This post is about protecting the secrecy of your code while registering it with the US Copyright Office. Copyright.gov website provides useful information about copyright in general and the process of filing a copyright application in particular. Circular 61, available on the copyright.gov website, addresses copyright registrations of computer programs.
A copyright application contains three elements: (1) a completed application form, (2) a fee, and (3) a non-refundable deposit (a copy of the work being registered and “deposited” with the Copyright Office). The main concern that developers express is that the deposit requirement causes them to reveal their confidential source code.
Below is what developers should do, according to the Copyright Office:
For software without trade secrets, the registrant needs to submit the first 25 and last 25 pages of source code. If making an on-line application, the source code can be downloaded electronically, in a pdf format. If the entire source code is less than 50 pages long, you should send in the entire source code.
For software containing trade secrets, you need to submit a cover letter stating that the claim contains trade secrets, a page with copyright notice, if any, and the source code as described below:
For new software:
First 25 and last 25 pages of source code with portions containing trade secrets blocked out, OR
First 10 and last 10 pages of source code along, with no blocked out portions, OR
First 25 and last 25 pages of object code plus any 10 or more consecutive pages of source code, with no blocked-out portions, OR
If less than 50 pages, - entire source code with trade secret portions blocked out.
There are also rules applicable for revised computer programs.
Note that the blocked out portions must be proportionately less than the remaining material, and the visible portion must represent an appreciable amount of original computer code.
Finally, as Circular 61 points out, each subsequent version of the software should be registered separately. The first registration covers the entire software, whereas submissions with subsequent version – only the new or revised material.
Please note that the information in this blog is derived from Circular 61 published by the US Copyright Office and is not intended as legal advice.
This article is not a legal advice, and was written for general informational purposes only. If you have questions or comments about the article or are interested in learning more about this topic, feel free to contact its author, Arina Shulga.
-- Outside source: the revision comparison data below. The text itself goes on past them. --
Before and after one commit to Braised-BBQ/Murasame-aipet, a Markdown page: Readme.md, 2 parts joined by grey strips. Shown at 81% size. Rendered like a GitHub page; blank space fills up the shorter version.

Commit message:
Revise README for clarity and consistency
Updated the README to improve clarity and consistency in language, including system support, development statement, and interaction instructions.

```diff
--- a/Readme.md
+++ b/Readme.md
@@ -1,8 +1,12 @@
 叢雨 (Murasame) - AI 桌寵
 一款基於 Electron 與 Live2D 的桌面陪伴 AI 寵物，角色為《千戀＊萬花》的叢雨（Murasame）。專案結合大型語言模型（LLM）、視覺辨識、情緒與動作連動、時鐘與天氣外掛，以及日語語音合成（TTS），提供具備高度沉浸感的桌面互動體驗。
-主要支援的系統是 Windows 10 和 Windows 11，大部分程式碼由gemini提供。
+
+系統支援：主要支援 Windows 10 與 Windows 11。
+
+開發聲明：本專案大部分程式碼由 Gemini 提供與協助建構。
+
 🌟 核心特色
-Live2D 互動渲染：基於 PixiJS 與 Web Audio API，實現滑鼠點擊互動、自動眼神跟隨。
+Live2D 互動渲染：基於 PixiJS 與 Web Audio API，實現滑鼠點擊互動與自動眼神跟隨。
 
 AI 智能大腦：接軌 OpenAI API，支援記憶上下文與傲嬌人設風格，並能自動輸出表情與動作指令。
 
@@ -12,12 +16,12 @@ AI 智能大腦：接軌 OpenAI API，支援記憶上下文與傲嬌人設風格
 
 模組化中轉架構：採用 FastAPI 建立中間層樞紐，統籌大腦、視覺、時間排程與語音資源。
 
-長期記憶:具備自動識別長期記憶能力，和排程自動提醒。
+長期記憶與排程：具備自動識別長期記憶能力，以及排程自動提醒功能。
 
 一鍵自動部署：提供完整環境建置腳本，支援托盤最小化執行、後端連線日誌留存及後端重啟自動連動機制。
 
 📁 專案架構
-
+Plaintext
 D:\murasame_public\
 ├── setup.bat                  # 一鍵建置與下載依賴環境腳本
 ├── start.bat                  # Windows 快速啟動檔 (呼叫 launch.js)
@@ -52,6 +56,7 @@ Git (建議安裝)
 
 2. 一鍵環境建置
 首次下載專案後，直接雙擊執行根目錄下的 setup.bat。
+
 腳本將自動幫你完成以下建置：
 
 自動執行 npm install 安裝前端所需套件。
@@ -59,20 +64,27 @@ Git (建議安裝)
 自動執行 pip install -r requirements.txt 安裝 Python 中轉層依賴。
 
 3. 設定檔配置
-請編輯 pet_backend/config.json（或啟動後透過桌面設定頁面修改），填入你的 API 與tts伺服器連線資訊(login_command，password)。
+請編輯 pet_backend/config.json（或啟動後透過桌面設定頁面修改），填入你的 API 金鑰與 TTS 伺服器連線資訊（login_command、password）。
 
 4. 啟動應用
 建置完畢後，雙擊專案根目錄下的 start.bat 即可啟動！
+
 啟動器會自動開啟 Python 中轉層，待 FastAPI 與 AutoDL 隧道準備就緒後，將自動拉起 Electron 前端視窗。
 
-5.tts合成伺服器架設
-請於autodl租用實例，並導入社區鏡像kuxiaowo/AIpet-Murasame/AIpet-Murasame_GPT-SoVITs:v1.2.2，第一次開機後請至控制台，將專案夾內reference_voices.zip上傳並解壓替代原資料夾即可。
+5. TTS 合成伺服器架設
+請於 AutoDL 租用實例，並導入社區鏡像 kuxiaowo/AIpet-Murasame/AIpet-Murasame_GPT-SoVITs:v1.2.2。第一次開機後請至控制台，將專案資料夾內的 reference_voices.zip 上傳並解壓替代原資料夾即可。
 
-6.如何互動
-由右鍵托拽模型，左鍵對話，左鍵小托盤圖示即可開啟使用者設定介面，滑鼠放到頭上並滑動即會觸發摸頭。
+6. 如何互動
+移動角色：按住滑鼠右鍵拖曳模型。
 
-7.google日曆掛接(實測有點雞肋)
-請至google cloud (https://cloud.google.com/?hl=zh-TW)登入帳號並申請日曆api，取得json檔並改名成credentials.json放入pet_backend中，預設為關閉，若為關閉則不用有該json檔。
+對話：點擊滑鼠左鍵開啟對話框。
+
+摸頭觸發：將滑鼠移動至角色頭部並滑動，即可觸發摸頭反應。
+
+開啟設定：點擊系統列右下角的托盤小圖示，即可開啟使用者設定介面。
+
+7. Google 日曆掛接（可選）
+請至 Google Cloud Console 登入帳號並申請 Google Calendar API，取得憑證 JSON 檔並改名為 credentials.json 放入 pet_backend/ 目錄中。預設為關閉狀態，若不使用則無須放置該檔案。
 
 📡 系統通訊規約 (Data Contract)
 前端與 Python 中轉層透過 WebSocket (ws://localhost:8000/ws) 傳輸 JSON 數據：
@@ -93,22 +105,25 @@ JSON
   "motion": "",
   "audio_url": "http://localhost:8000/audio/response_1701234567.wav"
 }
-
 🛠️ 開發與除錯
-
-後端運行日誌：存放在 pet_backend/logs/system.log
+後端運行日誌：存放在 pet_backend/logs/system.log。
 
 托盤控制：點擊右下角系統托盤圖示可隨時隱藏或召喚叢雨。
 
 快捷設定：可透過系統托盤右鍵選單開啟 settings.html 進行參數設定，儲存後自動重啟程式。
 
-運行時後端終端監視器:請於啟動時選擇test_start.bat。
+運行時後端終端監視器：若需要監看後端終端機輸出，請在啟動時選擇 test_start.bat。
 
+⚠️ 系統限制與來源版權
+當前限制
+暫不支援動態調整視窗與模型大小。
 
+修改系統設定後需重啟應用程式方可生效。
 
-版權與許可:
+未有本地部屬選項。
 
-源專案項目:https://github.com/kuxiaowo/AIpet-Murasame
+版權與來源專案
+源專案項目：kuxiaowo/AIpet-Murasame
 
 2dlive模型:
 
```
Ms. Shulga is the founder of Shulga Law Firm, P.C., a New York-based boutique law firm specializing in advising individual and corporate clients on aspects of business, corporate, securities, and intellectual property law.